Pennsylvania reported more than 1,000 new coronavirus infections on Tuesday for the third time in less than a week and the sixth time this month as some regions of the state continue to see increased spread.

An additional 1,120 people tested positive for the virus, raising the statewide total to more than 109,000 since the beginning of the pandemic, according to the state Health Department.

Health officials reported 24 new deaths, raising the death toll to 7,146.

The Health Department has cited 14 counties with a “concerning” percentage of tests coming back positive. Those counties are scattered throughout the state and include Beaver, Armstrong, Franklin, Mercer, Allegheny, Lawrence, Chester, Philadelphia, Fayette, York, Dauphin, Delaware, Bedford and Greene.

Statewide, the state’s seven-day positivity rate has gradually increased in July, from about 4.5% to almost 6%, according to Health Department data.

Deaths have declined from June to July, although hospitalizations have been on the rise, according to state data.

The number of infections is thought to be far higher than the state’s confirmed case count because many people have not been tested, and studies suggest people can be infected without feeling sick.

For most people, the virus causes mild or moderate symptoms that clear up in a couple of weeks.
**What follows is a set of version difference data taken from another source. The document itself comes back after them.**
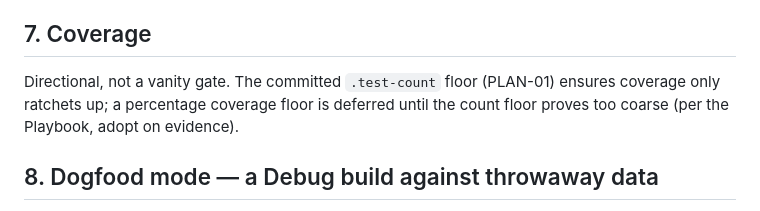
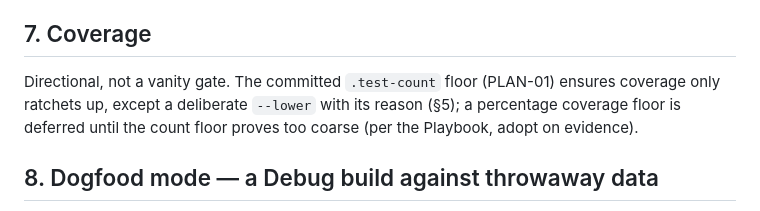
Before and after one commit to jaredatch/pensieve, a Markdown page: docs/TESTING.md, the part around one of its changes. Rendered like a GitHub page.

```diff
--- a/docs/TESTING.md
+++ b/docs/TESTING.md
@@ -57,7 +57,7 @@ The XCTest suite still launches Pensieve as its app host, but the split entry po
 
 ## 7. Coverage
 
-Directional, not a vanity gate. The committed `.test-count` floor (PLAN-01) ensures coverage only ratchets up; a percentage coverage floor is deferred until the count floor proves too coarse (per the Playbook, adopt on evidence).
+Directional, not a vanity gate. The committed `.test-count` floor (PLAN-01) ensures coverage only ratchets up, except a deliberate `--lower` with its reason (§5); a percentage coverage floor is deferred until the count floor proves too coarse (per the Playbook, adopt on evidence).
 
 ## 8. Dogfood mode — a Debug build against throwaway data
 
```
Also changed, not shown: other parts of docs/TESTING.md (+1 -1 lines), docs/CONVENTIONS.md (+1 -1 lines).
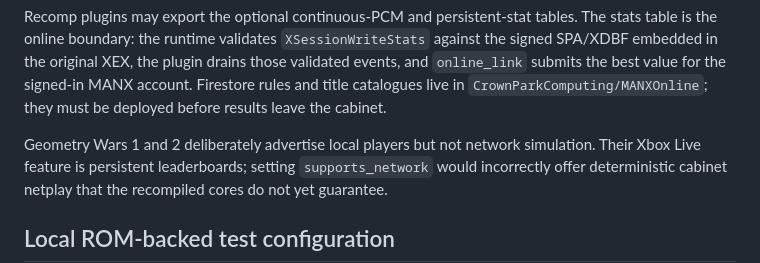
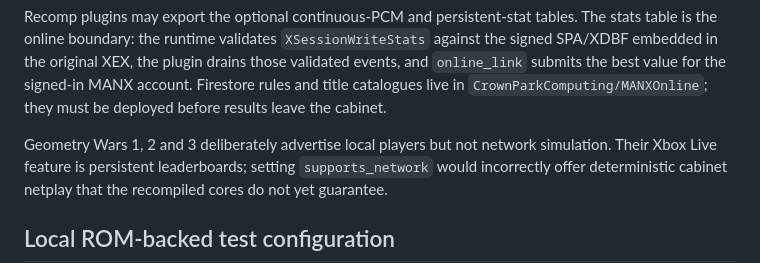
Before and after one commit to CrownParkComputing/WhittyArcade, a Markdown page: docs/adding_games_and_boards.md, the part around the change. GitHub-like rendering.

```diff
--- a/docs/adding_games_and_boards.md
+++ b/docs/adding_games_and_boards.md
@@ -93,7 +93,7 @@ value for the signed-in MANX account. Firestore rules and title catalogues live
 in `CrownParkComputing/MANXOnline`; they must be deployed before results leave
 the cabinet.
 
-Geometry Wars 1 and 2 deliberately advertise local players but not network
+Geometry Wars 1, 2 and 3 deliberately advertise local players but not network
 simulation. Their Xbox Live feature is persistent leaderboards; setting
 `supports_network` would incorrectly offer deterministic cabinet netplay that
 the recompiled cores do not yet guarantee.
```
Also changed, not shown: README.md (+2 -2 lines).
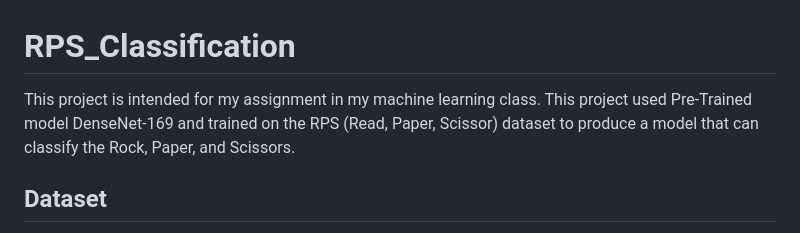
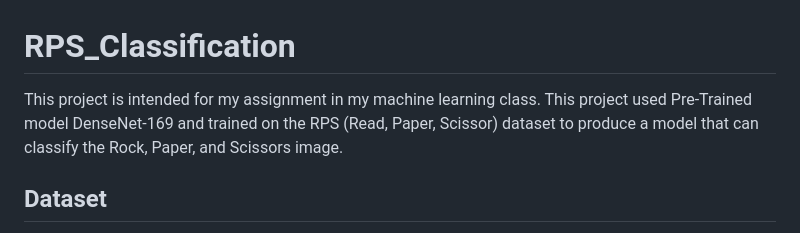
Before and after one commit to mustarion/RPS_Classification, a Markdown page: README.md, the part around the change. GitHub-like rendering.

```diff
--- a/README.md
+++ b/README.md
@@ -1,5 +1,5 @@
 # RPS_Classification
-This project is intended for my assignment in my machine learning class. This project used Pre-Trained model DenseNet-169 and trained on the RPS (Read, Paper, Scissor) dataset to produce a model that can classify the Rock, Paper, and Scissors.
+This project is intended for my assignment in my machine learning class. This project used Pre-Trained model DenseNet-169 and trained on the RPS (Read, Paper, Scissor) dataset to produce a model that can classify the Rock, Paper, and Scissors image.
 
 ## Dataset
 Dataset being used in this project is based on " RPS (Read, Paper, Scissor) " dataset from https://www.kaggle.com/datasets/frtgnn/rock-paper-scissor. The dataset contain multiple categories such rock, paper, scissors with each categories contain of 840 images.
```
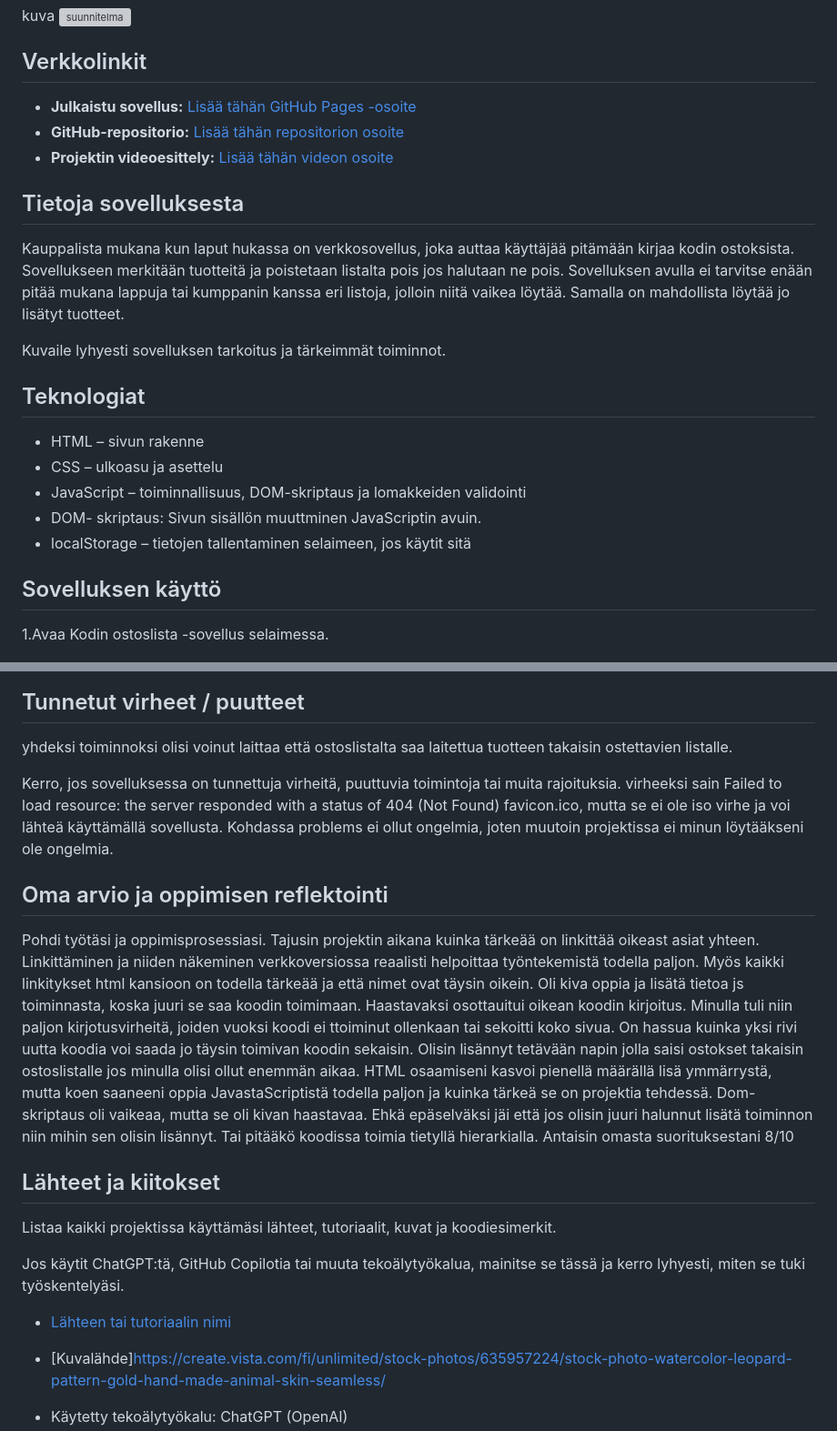
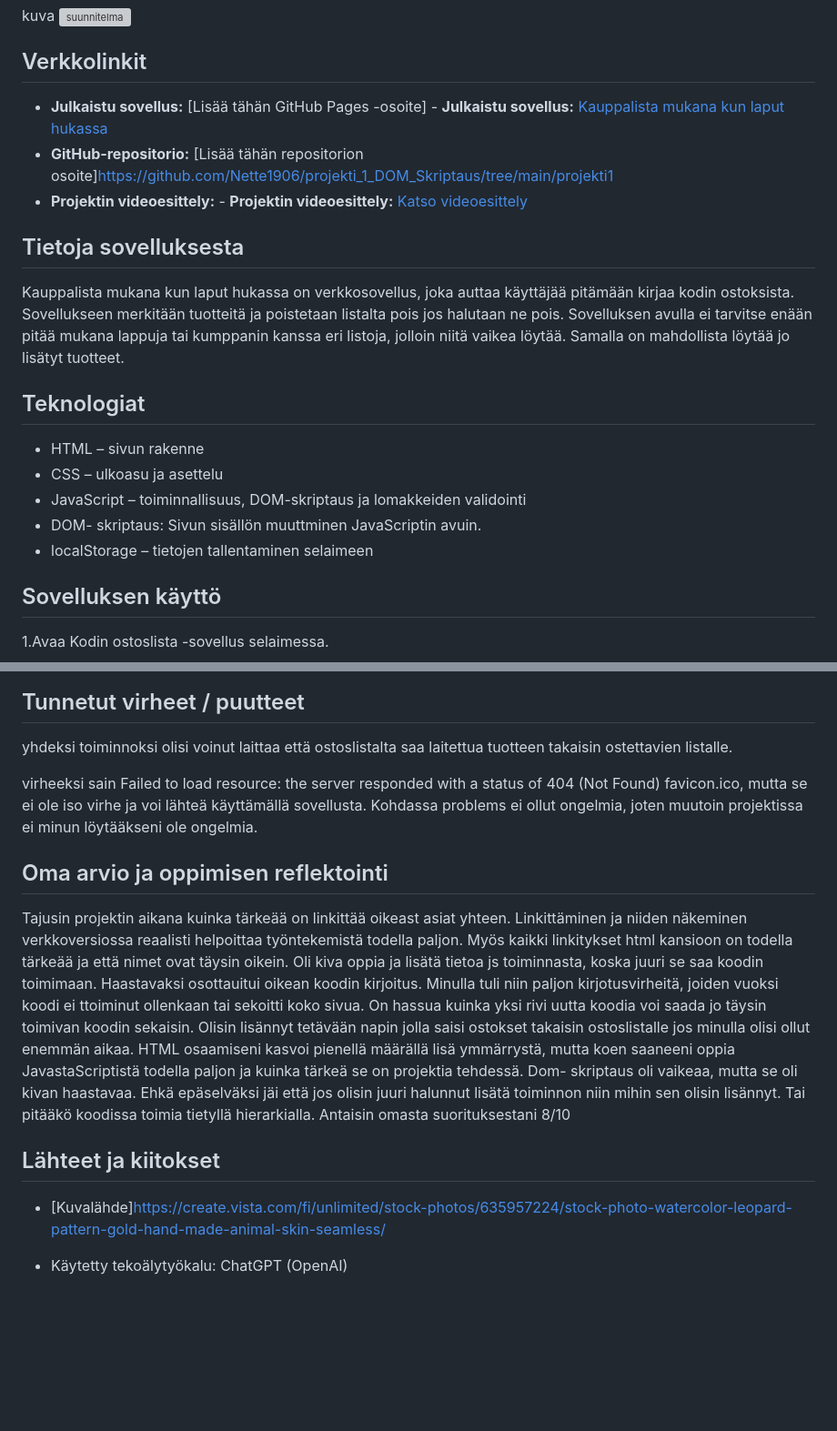
Before and after one commit to Nette1906/projekti_1_DOM_Skriptaus, a Markdown page: projekti1/README.md, 2 parts joined by grey strips. Shown at 91% size. GitHub-like rendering; blank space fills up the shorter version; grey boxes are pictures that could not be loaded.

Commit message:
projekti1

```diff
--- a/projekti1/README.md
+++ b/projekti1/README.md
@@ -22,24 +22,22 @@ kuva ![suunnitelma](B2A3143F-1B35-4E0E-B156-7F3473E81829.png)
 
 ## Verkkolinkit
 
-- **Julkaistu sovellus:** [Lisää tähän GitHub Pages -osoite](https://yourusername.github.io/your-repository/)
-- **GitHub-repositorio:** [Lisää tähän repositorion osoite](https://github.com/yourusername/your-repository)
-- **Projektin videoesittely:** [Lisää tähän videon osoite](https://example.com/)
+- **Julkaistu sovellus:** [Lisää tähän GitHub Pages -osoite] - **Julkaistu sovellus:** [Kauppalista mukana kun laput hukassa](https://nette1906.github.io/projekti_1_DOM_Skriptaus/projekti1/)
+- **GitHub-repositorio:** [Lisää tähän repositorion osoite]https://github.com/Nette1906/projekti_1_DOM_Skriptaus/tree/main/projekti1
+- **Projektin videoesittely:** - **Projektin videoesittely:** [Katso videoesittely](https://drive.google.com/file/d/1T6WggAKvwFUuhj920mlhrBatWFTnjkYv/view?usp=sharing)
 
 ## Tietoja sovelluksesta
 
 Kauppalista mukana kun laput hukassa on verkkosovellus, joka auttaa käyttäjää pitämään kirjaa kodin ostoksista. Sovellukseen merkitään tuotteitä ja poistetaan listalta pois jos halutaan ne pois. Sovelluksen avulla ei tarvitse enään pitää mukana lappuja tai kumppanin kanssa eri listoja, jolloin niitä vaikea löytää. Samalla on mahdollista löytää jo lisätyt tuotteet.
 
-Kuvaile lyhyesti sovelluksen tarkoitus ja tärkeimmät toiminnot.
 
 ## Teknologiat
-
 
 - HTML – sivun rakenne
 - CSS – ulkoasu ja asettelu
 - JavaScript – toiminnallisuus, DOM-skriptaus ja lomakkeiden validointi
 - DOM- skriptaus: Sivun sisällön muuttminen JavaScriptin avuin.
-- localStorage – tietojen tallentaminen selaimeen, jos käytit sitä
+- localStorage – tietojen tallentaminen selaimeen
 
 ## Sovelluksen käyttö
 
@@ -71,7 +69,6 @@ Kuvaile lyhyesti sovelluksen tarkoitus ja tärkeimmät toiminnot.
 
 yhdeksi toiminnoksi olisi voinut laittaa että ostoslistalta saa laitettua tuotteen takaisin ostettavien listalle.
 
-Kerro, jos sovelluksessa on tunnettuja virheitä, puuttuvia toimintoja tai muita rajoituksia.
 virheeksi sain
 Failed to load resource: the server responded
 with a status of 404 (Not Found)
@@ -81,17 +78,11 @@ Kohdassa problems ei ollut ongelmia, joten muutoin projektissa ei minun löytä
 
 ## Oma arvio ja oppimisen reflektointi
 
-Pohdi työtäsi ja oppimisprosessiasi.
 Tajusin projektin aikana kuinka tärkeää on linkittää oikeast asiat yhteen. Linkittäminen ja niiden näkeminen verkkoversiossa reaalisti helpoittaa työntekemistä todella paljon. Myös kaikki linkitykset html kansioon on todella tärkeää ja että nimet ovat täysin oikein. Oli kiva oppia ja lisätä tietoa js toiminnasta, koska juuri se saa koodin toimimaan. Haastavaksi osottauitui oikean koodin kirjoitus. Minulla tuli niin paljon kirjotusvirheitä, joiden vuoksi koodi ei ttoiminut ollenkaan tai sekoitti koko sivua. On hassua kuinka yksi rivi uutta koodia voi saada jo täysin toimivan koodin sekaisin. Olisin lisännyt tetävään napin jolla saisi ostokset takaisin ostoslistalle jos minulla olisi ollut enemmän aikaa. HTML osaamiseni kasvoi pienellä määrällä lisä ymmärrystä, mutta koen saaneeni oppia JavastaScriptistä todella paljon ja kuinka tärkeä se on projektia tehdessä. Dom- skriptaus oli vaikeaa, mutta se oli kivan haastavaa. Ehkä epäselväksi jäi että jos olisin juuri halunnut lisätä toiminnon niin mihin sen olisin lisännyt. Tai pitääkö koodissa toimia tietyllä hierarkialla. Antaisin omasta suorituksestani 8/10
 
 
 ## Lähteet ja kiitokset
 
-Listaa kaikki projektissa käyttämäsi lähteet, tutoriaalit, kuvat ja koodiesimerkit.
-
-Jos käytit ChatGPT:tä, GitHub Copilotia tai muuta tekoälytyökalua, mainitse se tässä ja kerro lyhyesti, miten se tuki työskentelyäsi.
-
-- [Lähteen tai tutoriaalin nimi](https://example.com/)
 - [Kuvalähde]https://create.vista.com/fi/unlimited/stock-photos/635957224/stock-photo-watercolor-leopard-pattern-gold-hand-made-animal-skin-seamless/
 - Käytetty tekoälytyökalu: ChatGPT (OpenAI)
   - Miten työkalua käytettiin: Käytin ChatGPTä apuna HTML-, CSS- ja JavaScript-koodin kirjoittamisessa, virheiden etsimisessä ja korjaamisessa sekä sovelluksen ulkoasun suunnittelussa. Sain myös apua DOM-skriptauksen ja localStorage-tallennuksen ymmärtämiseen.
```
Also changed, not shown: other parts of projekti1/README.md (+1 -1 lines).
Older adults and people with existing health problems are at higher risk of more severe illness, including pneumonia, or death.